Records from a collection

....

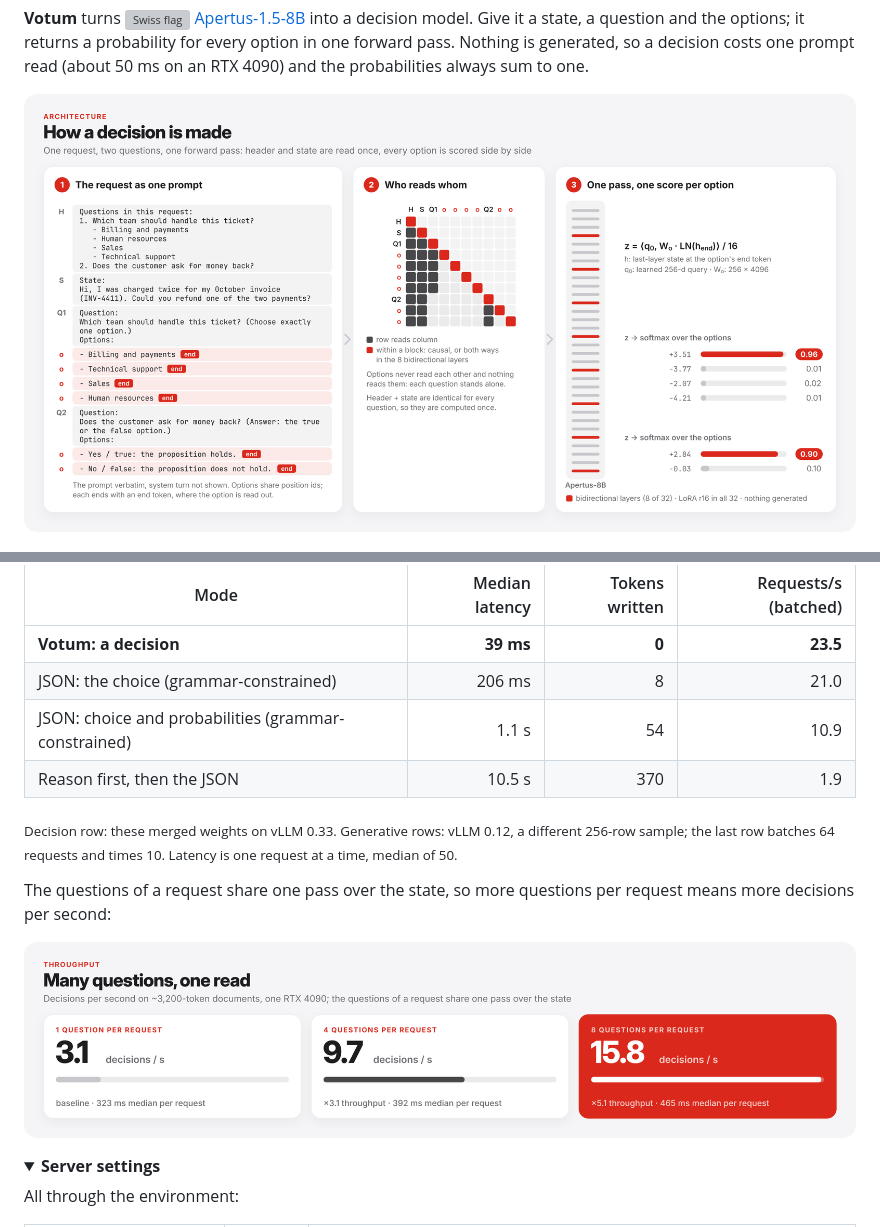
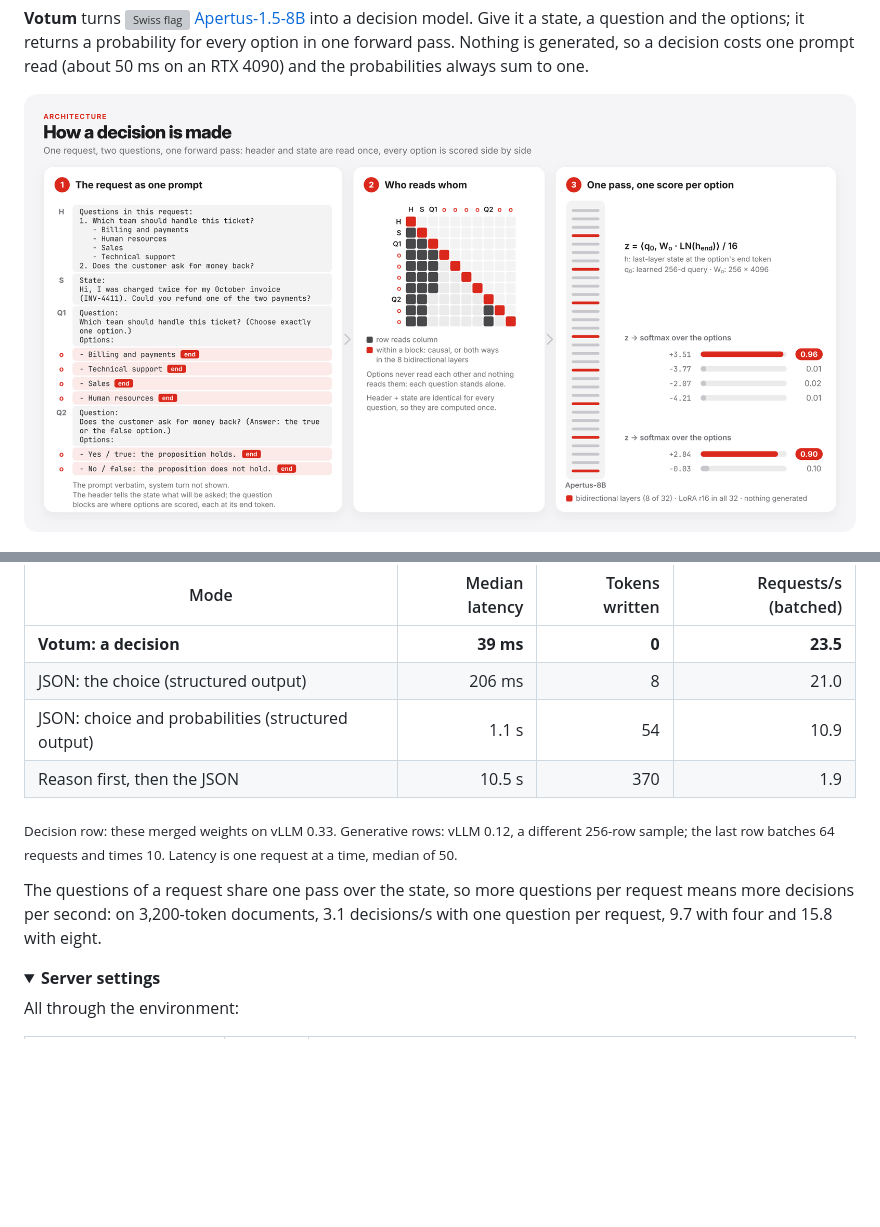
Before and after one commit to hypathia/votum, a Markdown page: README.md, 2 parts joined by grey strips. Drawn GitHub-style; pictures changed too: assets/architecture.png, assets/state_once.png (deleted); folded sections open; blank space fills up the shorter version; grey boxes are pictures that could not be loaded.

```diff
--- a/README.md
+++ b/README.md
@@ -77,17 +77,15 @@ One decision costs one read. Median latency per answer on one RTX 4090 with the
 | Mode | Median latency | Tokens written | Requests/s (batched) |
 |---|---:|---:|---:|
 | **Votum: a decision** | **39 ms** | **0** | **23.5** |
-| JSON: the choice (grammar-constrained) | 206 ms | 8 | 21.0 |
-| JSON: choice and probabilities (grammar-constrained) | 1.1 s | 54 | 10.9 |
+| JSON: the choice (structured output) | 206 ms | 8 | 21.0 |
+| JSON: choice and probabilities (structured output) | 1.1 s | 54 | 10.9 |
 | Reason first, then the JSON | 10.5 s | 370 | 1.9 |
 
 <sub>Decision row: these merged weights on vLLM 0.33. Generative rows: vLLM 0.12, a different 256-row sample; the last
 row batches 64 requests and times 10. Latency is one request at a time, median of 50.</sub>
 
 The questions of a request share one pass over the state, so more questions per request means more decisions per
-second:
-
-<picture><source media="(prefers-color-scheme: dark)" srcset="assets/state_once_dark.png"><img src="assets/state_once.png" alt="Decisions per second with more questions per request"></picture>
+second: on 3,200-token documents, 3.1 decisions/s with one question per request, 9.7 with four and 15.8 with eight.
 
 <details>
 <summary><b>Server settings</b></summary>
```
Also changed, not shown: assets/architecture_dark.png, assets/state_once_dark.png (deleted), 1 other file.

....

> ACTION ITEM: I need every line of the data that has the word "second"; please list them.

> SOLUTION TO THE PROBLEM:
-second:
-<picture><source media="(prefers-color-scheme: dark)" srcset="assets/state_once_dark.png"><img src="assets/state_once.png" alt="Decisions per second with more questions per request"></picture>
+second: on 3,200-token documents, 3.1 decisions/s with one question per request, 9.7 with four and 15.8 with eight.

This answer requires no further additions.